## Aim of the task
From the records below, copy each line in which the string "deadline" occurs.

Data in this exercise: Begin

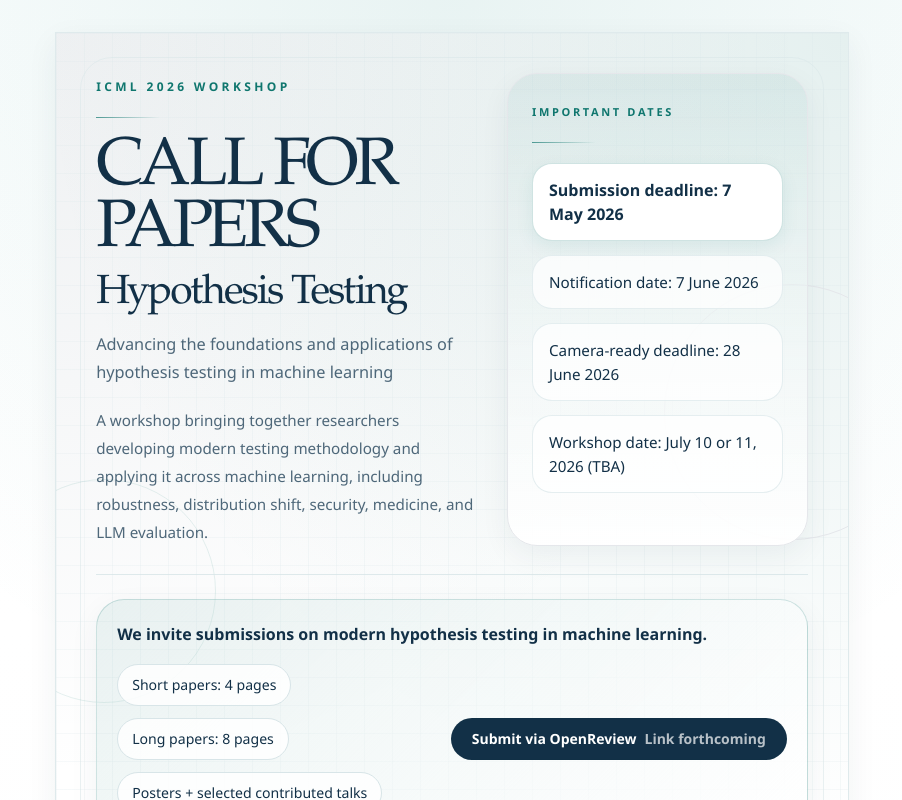
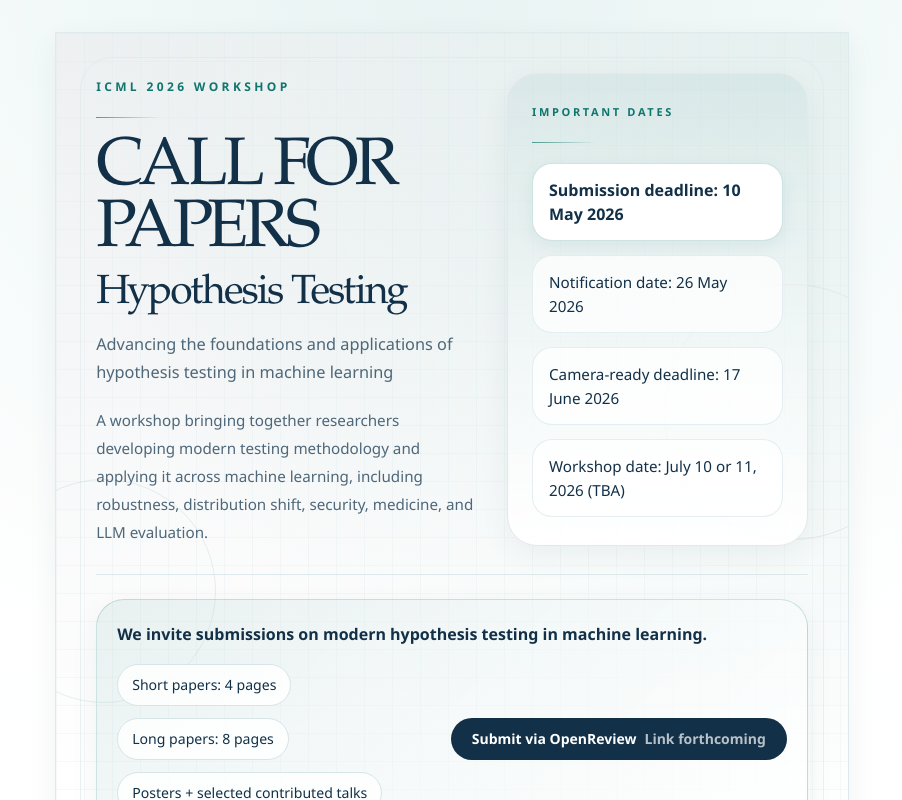
Before and after one commit to fengliu90/hypothesis-testing-workshop, a Next.js app: page /flyer in a window 1280 px wide. Shown: the top 800 px of the page, without its empty margins (188-1090 px from the left). Built offline with nearby package versions, Linux system fonts and the light colour scheme.

Commit message:
Update data.ts
update dates of the workshop

```diff
--- a/features/flyer/data.ts
+++ b/features/flyer/data.ts
@@ -5,9 +5,9 @@ const keynoteSpeakers = workshop.sections.speakers.items.filter(
 );
 
 const importantDates = [
-  "Submission deadline: 7 May 2026",
-  "Notification date: 7 June 2026",
-  "Camera-ready deadline: 28 June 2026",
+  "Submission deadline: 10 May 2026",
+  "Notification date: 26 May 2026",
+  "Camera-ready deadline: 17 June 2026",
   "Workshop date: July 10 or 11, 2026 (TBA)",
 ] as const;
 
```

Data in this exercise: End

## Task output
-  "Submission deadline: 7 May 2026",
-  "Camera-ready deadline: 28 June 2026",
+  "Submission deadline: 10 May 2026",
+  "Camera-ready deadline: 17 June 2026",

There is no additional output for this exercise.